■ WORK ORDER ■
Go through the records below and report each line with "http" in it.

□ □ □ □ □

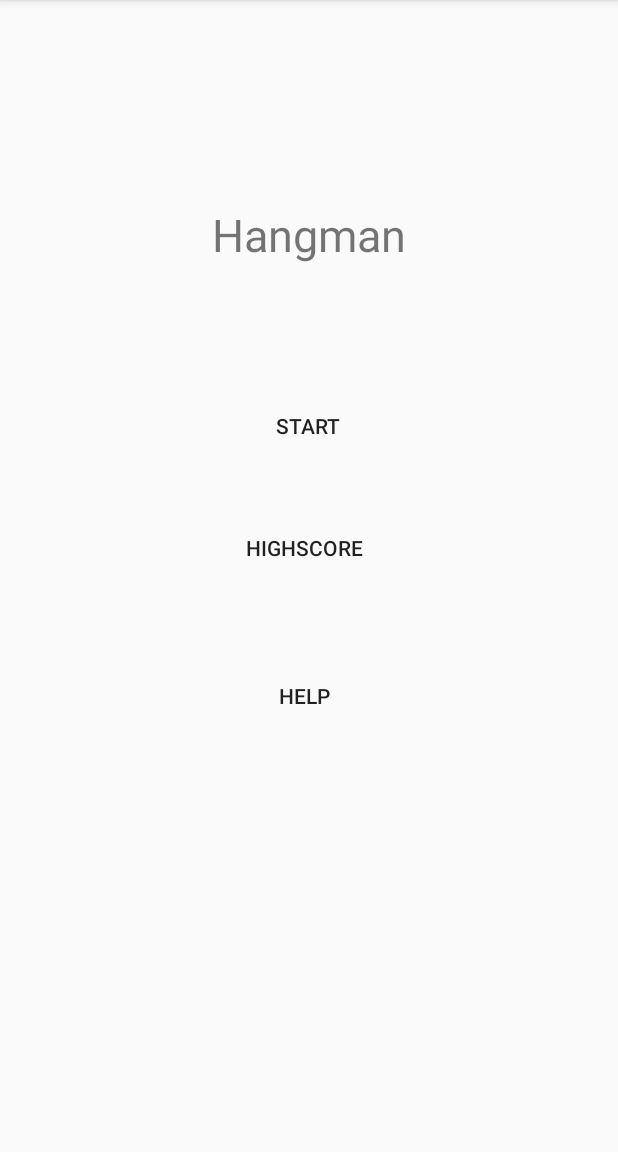
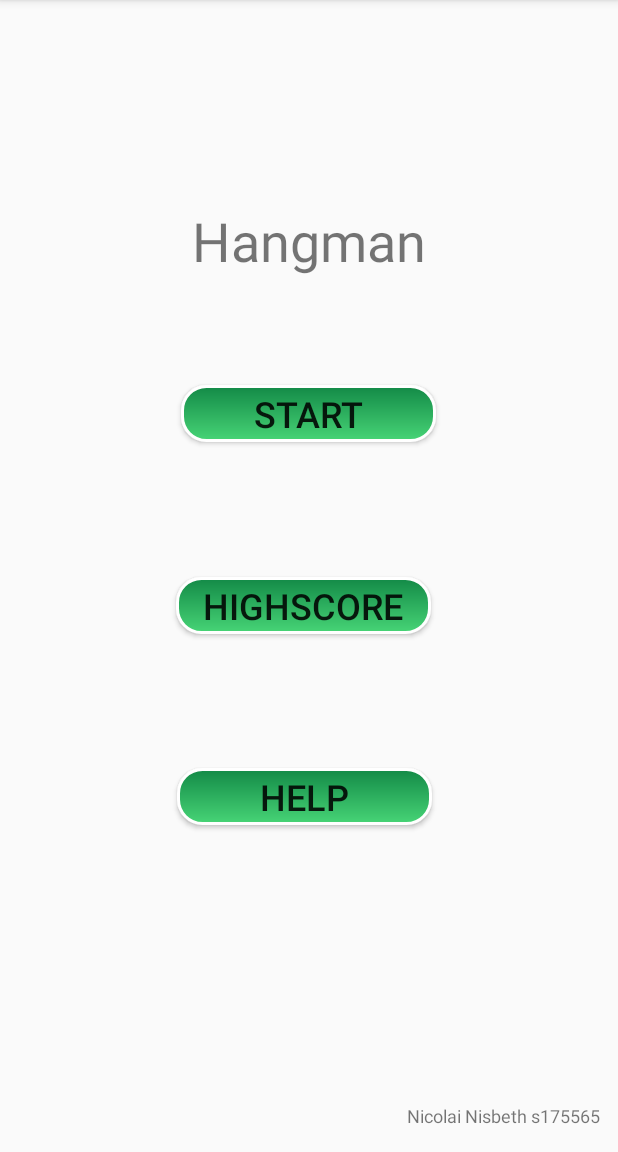
Before and after one commit to NicolaiNisbeth/galgeleg, an Android app: the screen it shows after launch (MainActivity), on a phone screen of 412 x 824 dp, the part 84-1236 px from its top. Run offline under Robolectric (Android 15) with nearby library versions, the phone set to English and light mode, and no system bars.

Commit message:
menu beautified

```diff
--- a/app/src/main/java/com/example/galgeleg/MainActivity.java
+++ b/app/src/main/java/com/example/galgeleg/MainActivity.java
@@ -3,12 +3,38 @@ package com.example.galgeleg;
 import androidx.appcompat.app.AppCompatActivity;
 
 import android.os.Bundle;
+import android.util.Log;
+import android.view.View;
+import android.widget.Button;
 
-public class MainActivity extends AppCompatActivity {
+public class MainActivity extends AppCompatActivity implements View.OnClickListener {
+    private Button startBtn, highscoreBtn, helpBtn;
 
     @Override
     protected void onCreate(Bundle savedInstanceState) {
         super.onCreate(savedInstanceState);
         setContentView(R.layout.activity_main);
+
+        startBtn = findViewById(R.id.startBtn);
+        highscoreBtn = findViewById(R.id.highscoreBtn);
+        helpBtn = findViewById(R.id.helpBtn);
+
+        startBtn.setOnClickListener(this);
+        highscoreBtn.setOnClickListener(this);
+        helpBtn.setOnClickListener(this);
+
+    }
+
+    @Override
+    public void onClick(View v) {
+        if (v == startBtn){
+            Log.i("myInfoTag", "startBtn clicked");
+        }
+        else if (v == highscoreBtn){
+            Log.i("myInfoTag", "highscoreBtn clicked");
+        }
+        else {
+            Log.i("myInfoTag", "helpBtn clicked");
+        }
     }
 }
--- /dev/null
+++ b/app/src/main/res/drawable/btn_rounded.xml
@@ -0,0 +1,15 @@
+<?xml version="1.0" encoding="utf-8"?>
+<shape xmlns:android="http://schemas.android.com/apk/res/android"
+    android:shape="rectangle">
+    <gradient
+        android:angle="90"
+        android:startColor="#47D476"
+        android:endColor="#138A47"/>
+
+    <stroke
+        android:width="2dp"
+        android:color="#FFF"
+        />
+    <corners android:radius="16dp"/>
+
+</shape>
--- a/app/src/main/res/drawable/rounded_btn.xml
+++ /dev/null
@@ -1,6 +0,0 @@
-<?xml version="1.0" encoding="utf-8"?>
-<shape xmlns:android="http://schemas.android.com/apk/res/android"
-    android:shape="rectangle">
-    <corners android:radius="150dp"/>
-
-</shape>
--- a/app/src/main/res/layout/activity_main.xml
+++ b/app/src/main/res/layout/activity_main.xml
@@ -15,11 +15,15 @@
         android:layout_marginTop="136dp"
         android:layout_marginEnd="175dp"
         android:layout_marginRight="175dp"
+        android:layout_marginBottom="88dp"
         android:text="@string/menuTitle"
-        android:textSize="30sp"
+        android:textSize="36sp"
+        android:textStyle="normal"
+        app:layout_constraintBottom_toTopOf="@+id/startBtn"
         app:layout_constraintEnd_toEndOf="parent"
         app:layout_constraintStart_toStartOf="parent"
-        app:layout_constraintTop_toTopOf="parent" />
+        app:layout_constraintTop_toTopOf="parent"
+        app:layout_constraintVertical_bias="1.0" />
 
     <Button
         android:id="@+id/startBtn"
@@ -27,33 +31,37 @@
         android:layout_height="38dp"
         android:layout_marginStart="120dp"
         android:layout_marginLeft="120dp"
-        android:layout_marginTop="88dp"
+        android:layout_marginTop="72dp"
         android:layout_marginEnd="121dp"
         android:layout_marginRight="121dp"
-        android:background="@drawable/rounded_btn"
+        android:background="@drawable/btn_rounded"
         android:text="@string/startBtn"
+        android:textSize="24sp"
         app:layout_constraintEnd_toEndOf="parent"
+        app:layout_constraintHorizontal_bias="1.0"
         app:layout_constraintStart_toStartOf="parent"
         app:layout_constraintTop_toBottomOf="@+id/textView" />
 
     <Button
-        android:id="@+id/HighscoreBtn"
+        android:id="@+id/highscoreBtn"
         android:layout_width="170dp"
         android:layout_height="38dp"
         android:layout_marginStart="117dp"
         android:layout_marginLeft="117dp"
-
         android:layout_marginTop="43dp"
         android:layout_marginEnd="124dp"
         android:layout_marginRight="124dp"
-        android:background="@drawable/rounded_btn"
+        android:background="@drawable/btn_rounded"
         android:text="@string/highscoreBtn"
+        android:textSize="24sp"
+        app:layout_constraintBottom_toTopOf="@+id/helpBtn"
         app:layout_constraintEnd_toEndOf="parent"
+        app:layout_constraintHorizontal_bias="0.0"
         app:layout_constraintStart_toStartOf="parent"
         app:layout_constraintTop_toBottomOf="@+id/startBtn" />
 
     <Button
-        android:id="@+id/HelpBtn"
+        android:id="@+id/helpBtn"
         android:layout_width="170dp"
         android:layout_height="38dp"
         android:layout_marginStart="117dp"
@@ -61,12 +69,35 @@
         android:layout_marginTop="42dp"
         android:layout_marginEnd="124dp"
         android:layout_marginRight="124dp"
-        android:layout_marginBottom="267dp"
-        android:background="@drawable/rounded_btn"
+        android:layout_marginBottom="171dp"
+        android:background="@drawable/btn_rounded"
         android:text="@string/helpBtn"
+        android:textSize="24sp"
         app:layout_constraintBottom_toBottomOf="parent"
         app:layout_constraintEnd_toEndOf="parent"
+        app:layout_constraintHorizontal_bias="1.0"
         app:layout_constraintStart_toStartOf="parent"
-        app:layout_constraintTop_toBottomOf="@+id/HighscoreBtn" />
+        app:layout_constraintTop_toBottomOf="@+id/highscoreBtn" />
+
+    <TextView
+        android:id="@+id/credits"
+        android:layout_width="wrap_content"
+        android:layout_height="wrap_content"
+        android:layout_marginStart="290dp"
+        android:layout_marginLeft="290dp"
+        android:layout_marginTop="701dp"
+        android:layout_marginEnd="12dp"
+        android:layout_marginRight="12dp"
+        android:layout_marginBottom="16dp"
+        android:text="@string/credits"
+        android:textSize="12sp"
+        app:layout_constraintBottom_toBottomOf="parent"
+        app:layout_constraintEnd_toEndOf="parent"
+        app:layout_constraintHorizontal_bias="1.0"
+        app:layout_constraintStart_toStartOf="parent"
+        app:layout_constraintTop_toTopOf="parent"
+        app:layout_constraintVertical_bias="1.0" />
+
+
 
 </androidx.constraintlayout.widget.ConstraintLayout>
--- a/app/src/main/res/values/strings.xml
+++ b/app/src/main/res/values/strings.xml
@@ -4,4 +4,5 @@
     <string name="startBtn">Start</string>
     <string name="highscoreBtn">Highscore</string>
     <string name="helpBtn">Help</string>
+    <string name="credits">Nicolai Nisbeth s175565</string>
 </resources>
```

□ □ □ □ □

■ REPLY ■
+<shape xmlns:android="http://schemas.android.com/apk/res/android"
-<shape xmlns:android="http://schemas.android.com/apk/res/android"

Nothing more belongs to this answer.